▸ YOUR ASSIGNMENT
Where an entry holds an image, skip the image but reproduce the rest word for word.

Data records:
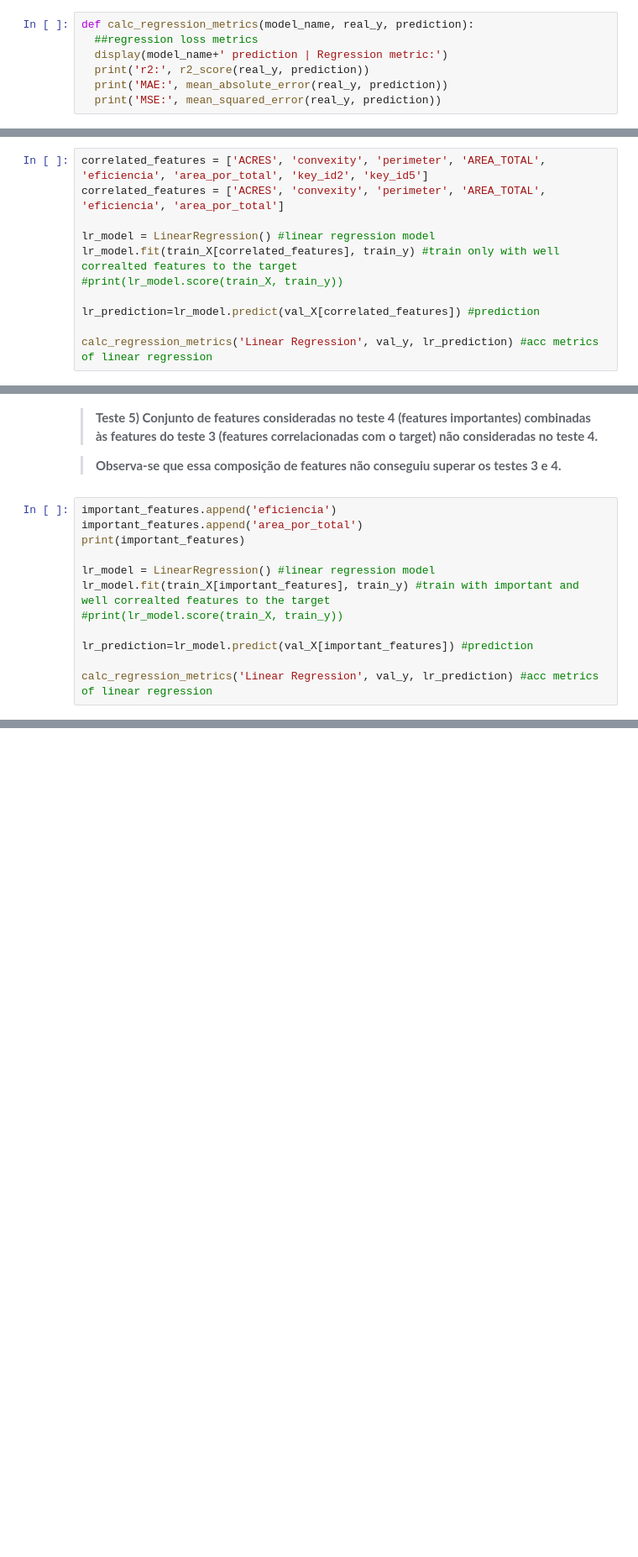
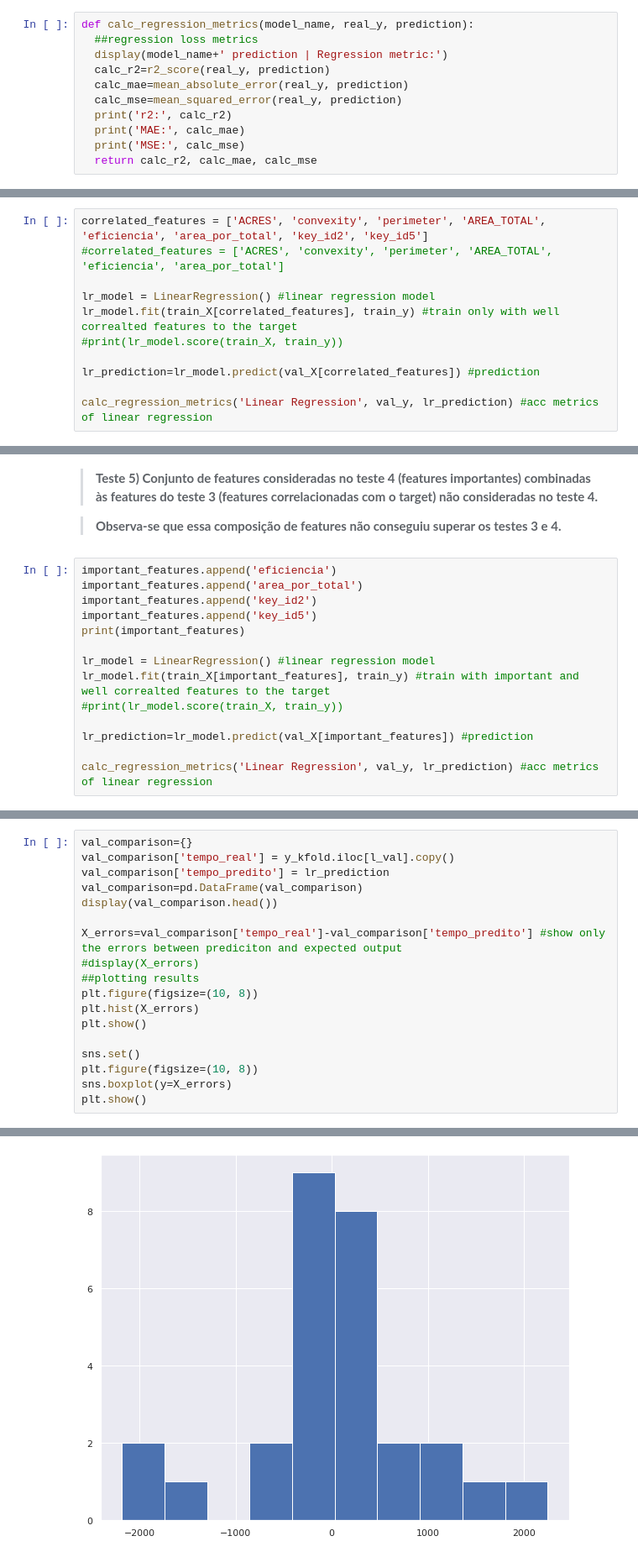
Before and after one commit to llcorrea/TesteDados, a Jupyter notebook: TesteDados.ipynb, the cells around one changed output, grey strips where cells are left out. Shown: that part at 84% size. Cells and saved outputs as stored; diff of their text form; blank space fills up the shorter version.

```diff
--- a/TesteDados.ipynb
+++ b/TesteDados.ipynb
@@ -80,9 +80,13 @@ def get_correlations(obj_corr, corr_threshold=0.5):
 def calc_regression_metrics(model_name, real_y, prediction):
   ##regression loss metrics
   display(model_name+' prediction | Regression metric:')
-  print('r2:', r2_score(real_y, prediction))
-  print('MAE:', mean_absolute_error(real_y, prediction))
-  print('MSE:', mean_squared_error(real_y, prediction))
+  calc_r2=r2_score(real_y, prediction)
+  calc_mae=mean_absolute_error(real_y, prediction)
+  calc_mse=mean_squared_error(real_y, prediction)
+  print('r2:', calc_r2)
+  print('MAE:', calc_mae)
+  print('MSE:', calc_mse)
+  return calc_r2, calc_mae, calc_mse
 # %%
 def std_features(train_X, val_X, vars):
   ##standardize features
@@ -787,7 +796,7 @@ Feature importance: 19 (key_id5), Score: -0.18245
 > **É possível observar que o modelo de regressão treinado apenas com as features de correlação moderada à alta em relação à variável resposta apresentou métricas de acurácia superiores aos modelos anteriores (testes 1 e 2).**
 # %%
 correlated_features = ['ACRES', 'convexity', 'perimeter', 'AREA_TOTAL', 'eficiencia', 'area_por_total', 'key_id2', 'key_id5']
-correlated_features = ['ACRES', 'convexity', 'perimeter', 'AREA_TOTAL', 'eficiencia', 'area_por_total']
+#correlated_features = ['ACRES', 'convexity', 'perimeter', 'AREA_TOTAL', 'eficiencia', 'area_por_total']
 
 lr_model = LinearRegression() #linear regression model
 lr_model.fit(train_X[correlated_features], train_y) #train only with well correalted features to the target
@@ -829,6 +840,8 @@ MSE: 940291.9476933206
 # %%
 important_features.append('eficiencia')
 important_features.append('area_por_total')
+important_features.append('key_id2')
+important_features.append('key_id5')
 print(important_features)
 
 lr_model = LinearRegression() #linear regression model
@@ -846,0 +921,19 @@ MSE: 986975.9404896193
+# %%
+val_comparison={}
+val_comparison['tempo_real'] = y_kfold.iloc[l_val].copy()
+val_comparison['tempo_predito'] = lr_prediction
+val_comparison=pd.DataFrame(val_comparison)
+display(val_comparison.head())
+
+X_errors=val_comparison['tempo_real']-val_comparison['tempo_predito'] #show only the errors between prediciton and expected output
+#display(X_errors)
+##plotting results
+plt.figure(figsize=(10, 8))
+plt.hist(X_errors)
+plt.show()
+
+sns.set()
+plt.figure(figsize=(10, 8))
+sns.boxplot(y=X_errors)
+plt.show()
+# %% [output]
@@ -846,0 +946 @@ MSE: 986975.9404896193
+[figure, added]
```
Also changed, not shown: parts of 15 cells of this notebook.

▸ TASK OUTPUT
Before and after one commit to llcorrea/TesteDados, a Jupyter notebook: TesteDados.ipynb, the cells around one changed output, grey strips where cells are left out. Shown: that part at 84% size. Cells and saved outputs as stored; diff of their text form; blank space fills up the shorter version.

```diff
--- a/TesteDados.ipynb
+++ b/TesteDados.ipynb
@@ -80,9 +80,13 @@ def get_correlations(obj_corr, corr_threshold=0.5):
 def calc_regression_metrics(model_name, real_y, prediction):
   ##regression loss metrics
   display(model_name+' prediction | Regression metric:')
-  print('r2:', r2_score(real_y, prediction))
-  print('MAE:', mean_absolute_error(real_y, prediction))
-  print('MSE:', mean_squared_error(real_y, prediction))
+  calc_r2=r2_score(real_y, prediction)
+  calc_mae=mean_absolute_error(real_y, prediction)
+  calc_mse=mean_squared_error(real_y, prediction)
+  print('r2:', calc_r2)
+  print('MAE:', calc_mae)
+  print('MSE:', calc_mse)
+  return calc_r2, calc_mae, calc_mse
 # %%
 def std_features(train_X, val_X, vars):
   ##standardize features
@@ -787,7 +796,7 @@ Feature importance: 19 (key_id5), Score: -0.18245
 > **É possível observar que o modelo de regressão treinado apenas com as features de correlação moderada à alta em relação à variável resposta apresentou métricas de acurácia superiores aos modelos anteriores (testes 1 e 2).**
 # %%
 correlated_features = ['ACRES', 'convexity', 'perimeter', 'AREA_TOTAL', 'eficiencia', 'area_por_total', 'key_id2', 'key_id5']
-correlated_features = ['ACRES', 'convexity', 'perimeter', 'AREA_TOTAL', 'eficiencia', 'area_por_total']
+#correlated_features = ['ACRES', 'convexity', 'perimeter', 'AREA_TOTAL', 'eficiencia', 'area_por_total']
 
 lr_model = LinearRegression() #linear regression model
 lr_model.fit(train_X[correlated_features], train_y) #train only with well correalted features to the target
@@ -829,6 +840,8 @@ MSE: 940291.9476933206
 # %%
 important_features.append('eficiencia')
 important_features.append('area_por_total')
+important_features.append('key_id2')
+important_features.append('key_id5')
 print(important_features)
 
 lr_model = LinearRegression() #linear regression model
@@ -846,0 +921,19 @@ MSE: 986975.9404896193
+# %%
+val_comparison={}
+val_comparison['tempo_real'] = y_kfold.iloc[l_val].copy()
+val_comparison['tempo_predito'] = lr_prediction
+val_comparison=pd.DataFrame(val_comparison)
+display(val_comparison.head())
+
+X_errors=val_comparison['tempo_real']-val_comparison['tempo_predito'] #show only the errors between prediciton and expected output
+#display(X_errors)
+##plotting results
+plt.figure(figsize=(10, 8))
+plt.hist(X_errors)
+plt.show()
+
+sns.set()
+plt.figure(figsize=(10, 8))
+sns.boxplot(y=X_errors)
+plt.show()
+# %% [output]
@@ -846,0 +946 @@ MSE: 986975.9404896193
+[figure, added]
```
Also changed, not shown: parts of 15 cells of this notebook.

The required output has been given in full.